From last year’s climate change conference in Egypt to the G-20 summit in Delhi, there is a growing consensus among the world’s powers that the agenda of developing countries should be given top priority
After decades of being ignored, it would seem that the Global South has come into vogue. At the G-20 summit in Delhi this month, Prime Minister Narendra Modi said it was the Global South’s priorities that drove India’s Presidency, and with developing countries Indonesia, India, Brazil and South Africa as consecutive hosts of the grouping, the direction seems set. Earlier this year, PM Modi hosted a virtual summit for the “Voice of the Global South”, with about 125 countries included to seek their opinions on how to set those priorities.
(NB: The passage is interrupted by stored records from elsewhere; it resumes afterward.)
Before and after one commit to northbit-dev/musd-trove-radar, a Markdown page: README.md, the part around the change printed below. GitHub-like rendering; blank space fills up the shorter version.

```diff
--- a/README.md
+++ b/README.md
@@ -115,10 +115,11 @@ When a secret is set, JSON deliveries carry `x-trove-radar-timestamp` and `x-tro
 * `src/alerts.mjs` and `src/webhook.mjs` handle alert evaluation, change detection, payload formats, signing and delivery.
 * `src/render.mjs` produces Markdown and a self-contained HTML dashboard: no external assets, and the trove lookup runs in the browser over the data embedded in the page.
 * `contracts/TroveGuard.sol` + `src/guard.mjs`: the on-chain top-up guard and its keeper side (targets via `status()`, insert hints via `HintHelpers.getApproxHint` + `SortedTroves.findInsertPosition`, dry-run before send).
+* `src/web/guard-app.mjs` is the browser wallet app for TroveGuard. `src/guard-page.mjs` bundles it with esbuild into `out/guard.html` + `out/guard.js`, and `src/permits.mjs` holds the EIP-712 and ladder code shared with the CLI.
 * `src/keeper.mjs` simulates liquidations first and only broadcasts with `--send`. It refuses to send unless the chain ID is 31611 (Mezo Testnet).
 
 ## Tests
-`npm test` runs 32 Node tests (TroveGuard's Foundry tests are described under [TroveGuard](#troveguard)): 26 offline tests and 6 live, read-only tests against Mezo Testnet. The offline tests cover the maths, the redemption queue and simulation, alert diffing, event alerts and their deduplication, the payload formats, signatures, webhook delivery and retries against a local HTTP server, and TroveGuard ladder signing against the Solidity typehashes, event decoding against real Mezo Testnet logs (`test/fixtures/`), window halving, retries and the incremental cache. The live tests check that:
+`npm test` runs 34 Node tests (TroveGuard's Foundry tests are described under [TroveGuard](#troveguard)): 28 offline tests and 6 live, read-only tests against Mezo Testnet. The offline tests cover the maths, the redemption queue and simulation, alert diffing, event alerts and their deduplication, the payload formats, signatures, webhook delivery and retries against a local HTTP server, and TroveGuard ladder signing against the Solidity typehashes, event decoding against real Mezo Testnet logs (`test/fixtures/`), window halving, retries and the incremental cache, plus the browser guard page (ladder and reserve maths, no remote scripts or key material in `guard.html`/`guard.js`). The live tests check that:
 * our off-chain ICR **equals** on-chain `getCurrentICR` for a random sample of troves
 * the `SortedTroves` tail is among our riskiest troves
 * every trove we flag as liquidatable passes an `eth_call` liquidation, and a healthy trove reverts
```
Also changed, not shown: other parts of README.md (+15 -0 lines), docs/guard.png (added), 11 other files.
“We, the Global South, have the largest stakes in the future. Three fourths of humanity lives in our countries. We should also have equivalent voice. Hence, as the eight-decade old model of global governance slowly changes, we should try to shape the emerging order,” Prime Minister Narendra Modi said, at the opening of the virtual meeting for the Voice of the Global South Summit in January. At the G-20 summit itself, the induction of the 55-nation African Union was seen as one of the substantial outcomes of the conference.